- [TASK STATEMENT]: Reply with the data below, repeated exactly in full.

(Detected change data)
====

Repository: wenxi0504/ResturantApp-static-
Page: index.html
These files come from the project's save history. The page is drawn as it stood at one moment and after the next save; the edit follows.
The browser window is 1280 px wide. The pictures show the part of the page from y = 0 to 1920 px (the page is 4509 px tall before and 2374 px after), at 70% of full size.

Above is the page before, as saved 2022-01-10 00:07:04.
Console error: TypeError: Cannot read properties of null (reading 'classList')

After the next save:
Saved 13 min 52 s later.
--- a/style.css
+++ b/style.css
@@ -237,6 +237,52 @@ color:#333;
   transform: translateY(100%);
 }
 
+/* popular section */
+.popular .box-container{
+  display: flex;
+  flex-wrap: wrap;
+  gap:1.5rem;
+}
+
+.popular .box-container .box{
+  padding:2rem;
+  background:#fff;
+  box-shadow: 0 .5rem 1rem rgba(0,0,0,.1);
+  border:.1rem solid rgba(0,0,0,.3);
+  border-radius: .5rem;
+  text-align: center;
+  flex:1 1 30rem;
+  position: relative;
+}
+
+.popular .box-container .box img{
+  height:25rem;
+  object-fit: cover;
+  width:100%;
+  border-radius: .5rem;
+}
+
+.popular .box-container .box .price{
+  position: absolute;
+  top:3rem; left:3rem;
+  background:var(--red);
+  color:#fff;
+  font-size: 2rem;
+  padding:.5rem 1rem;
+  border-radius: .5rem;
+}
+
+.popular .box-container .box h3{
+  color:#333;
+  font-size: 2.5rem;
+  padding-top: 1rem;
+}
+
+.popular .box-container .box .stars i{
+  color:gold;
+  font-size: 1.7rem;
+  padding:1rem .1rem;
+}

====

- [FINISHED EXERCISE]:
Repository: wenxi0504/ResturantApp-static-
Page: index.html
These files come from the project's save history. The page is drawn as it stood at one moment and after the next save; the edit follows.
The browser window is 1280 px wide. The pictures show the part of the page from y = 0 to 1920 px (the page is 4509 px tall before and 2374 px after), at 70% of full size.

Above is the page before, as saved 2022-01-10 00:07:04.
Console error: TypeError: Cannot read properties of null (reading 'classList')

After the next save:
Saved 13 min 52 s later.
--- a/style.css
+++ b/style.css
@@ -237,6 +237,52 @@ color:#333;
   transform: translateY(100%);
 }
 
+/* popular section */
+.popular .box-container{
+  display: flex;
+  flex-wrap: wrap;
+  gap:1.5rem;
+}
+
+.popular .box-container .box{
+  padding:2rem;
+  background:#fff;
+  box-shadow: 0 .5rem 1rem rgba(0,0,0,.1);
+  border:.1rem solid rgba(0,0,0,.3);
+  border-radius: .5rem;
+  text-align: center;
+  flex:1 1 30rem;
+  position: relative;
+}
+
+.popular .box-container .box img{
+  height:25rem;
+  object-fit: cover;
+  width:100%;
+  border-radius: .5rem;
+}
+
+.popular .box-container .box .price{
+  position: absolute;
+  top:3rem; left:3rem;
+  background:var(--red);
+  color:#fff;
+  font-size: 2rem;
+  padding:.5rem 1rem;
+  border-radius: .5rem;
+}
+
+.popular .box-container .box h3{
+  color:#333;
+  font-size: 2.5rem;
+  padding-top: 1rem;
+}
+
+.popular .box-container .box .stars i{
+  color:gold;
+  font-size: 1.7rem;
+  padding:1rem .1rem;
+}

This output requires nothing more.